The Army also has emblems with the Taj Mahal, Pegasus, Griffin, Pallas (the Greek god of war), centaursdragons, a Japanese Torii (from a Shinto shrine), gauntlets, a Jewish shofar (at least it looks like one, which is Weinstein’s only criterion), a crescent moon, Michael the Archangel, and even the Buddhist Dharmachakra.

Despite the wide variety of imagery in the US military, Weinstein has never said anything but Christian ones were unConstitutional.  He never demanded the neutralization of other symbols, despite the equivalent likelihood they would imply an “unConstitutional” endorsement of Hinduism, Islam, Judaism, Greek mythology, or Buddhism.

DoD Imagery reflecting a variety of possible religious associations.

DoD Imagery reflecting a variety of possible "religious" associations.

For a man who claims to be driven by “religious freedom,” why does he single out Christianity for restriction, yet ignore all others?  The answer is simple.  On his own website Weinstein says he created his organization in order to

directly battle the evangelical, fundamentalist religious right.
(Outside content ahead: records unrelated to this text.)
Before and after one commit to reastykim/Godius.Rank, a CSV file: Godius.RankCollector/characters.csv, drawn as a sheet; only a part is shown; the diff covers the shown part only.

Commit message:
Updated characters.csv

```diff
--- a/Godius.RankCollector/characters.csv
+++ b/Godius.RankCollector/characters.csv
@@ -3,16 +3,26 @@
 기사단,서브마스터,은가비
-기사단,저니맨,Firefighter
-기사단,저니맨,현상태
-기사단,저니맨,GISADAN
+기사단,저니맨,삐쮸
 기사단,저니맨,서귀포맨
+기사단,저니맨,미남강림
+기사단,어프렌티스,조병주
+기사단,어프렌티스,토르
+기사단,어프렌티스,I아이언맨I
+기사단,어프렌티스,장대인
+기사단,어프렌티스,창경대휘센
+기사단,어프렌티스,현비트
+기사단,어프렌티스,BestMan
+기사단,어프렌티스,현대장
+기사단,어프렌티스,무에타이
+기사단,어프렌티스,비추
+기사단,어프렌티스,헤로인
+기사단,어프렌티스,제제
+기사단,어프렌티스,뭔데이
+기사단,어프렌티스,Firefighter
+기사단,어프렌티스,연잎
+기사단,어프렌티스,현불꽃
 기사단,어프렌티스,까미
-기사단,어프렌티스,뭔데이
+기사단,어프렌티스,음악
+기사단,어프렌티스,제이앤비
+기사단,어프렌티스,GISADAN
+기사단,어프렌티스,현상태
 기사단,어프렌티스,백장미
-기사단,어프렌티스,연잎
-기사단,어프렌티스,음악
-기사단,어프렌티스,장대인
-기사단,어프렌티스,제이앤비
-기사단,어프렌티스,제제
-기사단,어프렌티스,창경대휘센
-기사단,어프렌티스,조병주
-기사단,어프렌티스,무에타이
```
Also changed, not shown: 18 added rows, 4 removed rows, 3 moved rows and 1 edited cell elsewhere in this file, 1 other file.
The words “religious freedom” don’t even appear on the page; they are extraneous, and a politically correct framing of his true agenda, which is to “battle” Christians.

For those that may wonder, yes, Weinstein and his assistant Chris Rodda use this site for research.  Yes, they may complain about the other elements of Christianity listed here, about which they were apparently unaware.  The point isn’t to hide public symbology from their attempt at a heckler’s veto; it is to highlight their lunacy.

There is nothing wrong with any of the symbology on US military emblems.  Neither the Constitution nor US law forbid association — no matter how slight or incorrectly perceived — between the US military and an image that might be perceptible as religious in origin or content.  There are literally hundreds, if not thousands, of official and unofficial patches and unit emblems with similar symbology; these patches are worn — with pride — by hundreds of thousands of American servicemembers, of every faith and no faith.  They represent a long and honorable American military heritage, not a subversive one.  That Weinstein thinks some form of symbology someone might think was somehow related to religion is prohibited does not make it so.  Weinstein’s feeling of Constitutional “offense” is unfounded — and as a lawyer, he likely knows it.

The US military no more endorses Christianity than it does the Pink Panther.  Its unit emblems and patches no more give the impression of crusade than they do the impression of pillage and rape.  It does not endorse Boeing nor Lockheed Martin.  To assert any such thing is to depart from reality.

Weinstein believes — apparently sincerely, even if not sanely — that Christians are trying to take over the country.  These “Christian” unit emblems and markers dating to World War I and earlier, then, are all part of some interwoven, century-long Christian conspiracy to take over America.  One of these secret symbols may yet be the smoking gun proving the MRFF’s stated belief in an American “shadow government” led by James Dobson and Dick Cheney.  It’s like a bizarro MRFF version of Nicolas Cage’s National Treasure, except the goal is to undermine the Constitution, not protect it, and it is Weinstein who drove the expensive cars instead of Riley (who, in this B-movie production, is apparently played by a woman).

Weinstein is simply trolling the military for a cause, banking on a hypersensitivity to Christianity to further his personal political vendetta.  To the general public, he may present a “shocking” allegation.  To those who do a few minutes of research, his complaint over a red cross on a medical emblem simply presents the picture of a fool.